Required work:
Every entry must be duplicated word for word.

━━━

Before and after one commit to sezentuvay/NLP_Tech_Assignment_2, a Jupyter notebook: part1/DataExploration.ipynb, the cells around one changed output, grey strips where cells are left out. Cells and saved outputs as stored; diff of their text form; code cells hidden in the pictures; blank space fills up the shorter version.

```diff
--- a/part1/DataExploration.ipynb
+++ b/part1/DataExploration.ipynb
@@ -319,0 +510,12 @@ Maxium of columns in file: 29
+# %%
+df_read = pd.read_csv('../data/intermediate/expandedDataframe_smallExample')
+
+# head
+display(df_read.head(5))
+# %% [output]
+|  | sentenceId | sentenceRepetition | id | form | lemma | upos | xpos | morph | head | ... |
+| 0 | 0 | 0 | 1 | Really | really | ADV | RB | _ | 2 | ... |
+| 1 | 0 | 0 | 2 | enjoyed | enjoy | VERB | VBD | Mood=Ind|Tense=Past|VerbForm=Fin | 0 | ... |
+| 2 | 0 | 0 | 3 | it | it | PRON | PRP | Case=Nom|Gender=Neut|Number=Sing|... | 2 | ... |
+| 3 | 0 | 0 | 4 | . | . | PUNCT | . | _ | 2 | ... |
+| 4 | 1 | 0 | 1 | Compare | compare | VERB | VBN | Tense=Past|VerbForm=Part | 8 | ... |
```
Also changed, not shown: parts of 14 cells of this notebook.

━━━

Response to the exercise:
Before and after one commit to sezentuvay/NLP_Tech_Assignment_2, a Jupyter notebook: part1/DataExploration.ipynb, the cells around one changed output, grey strips where cells are left out. Cells and saved outputs as stored; diff of their text form; code cells hidden in the pictures; blank space fills up the shorter version.

```diff
--- a/part1/DataExploration.ipynb
+++ b/part1/DataExploration.ipynb
@@ -319,0 +510,12 @@ Maxium of columns in file: 29
+# %%
+df_read = pd.read_csv('../data/intermediate/expandedDataframe_smallExample')
+
+# head
+display(df_read.head(5))
+# %% [output]
+|  | sentenceId | sentenceRepetition | id | form | lemma | upos | xpos | morph | head | ... |
+| 0 | 0 | 0 | 1 | Really | really | ADV | RB | _ | 2 | ... |
+| 1 | 0 | 0 | 2 | enjoyed | enjoy | VERB | VBD | Mood=Ind|Tense=Past|VerbForm=Fin | 0 | ... |
+| 2 | 0 | 0 | 3 | it | it | PRON | PRP | Case=Nom|Gender=Neut|Number=Sing|... | 2 | ... |
+| 3 | 0 | 0 | 4 | . | . | PUNCT | . | _ | 2 | ... |
+| 4 | 1 | 0 | 1 | Compare | compare | VERB | VBN | Tense=Past|VerbForm=Part | 8 | ... |
```
Also changed, not shown: parts of 14 cells of this notebook.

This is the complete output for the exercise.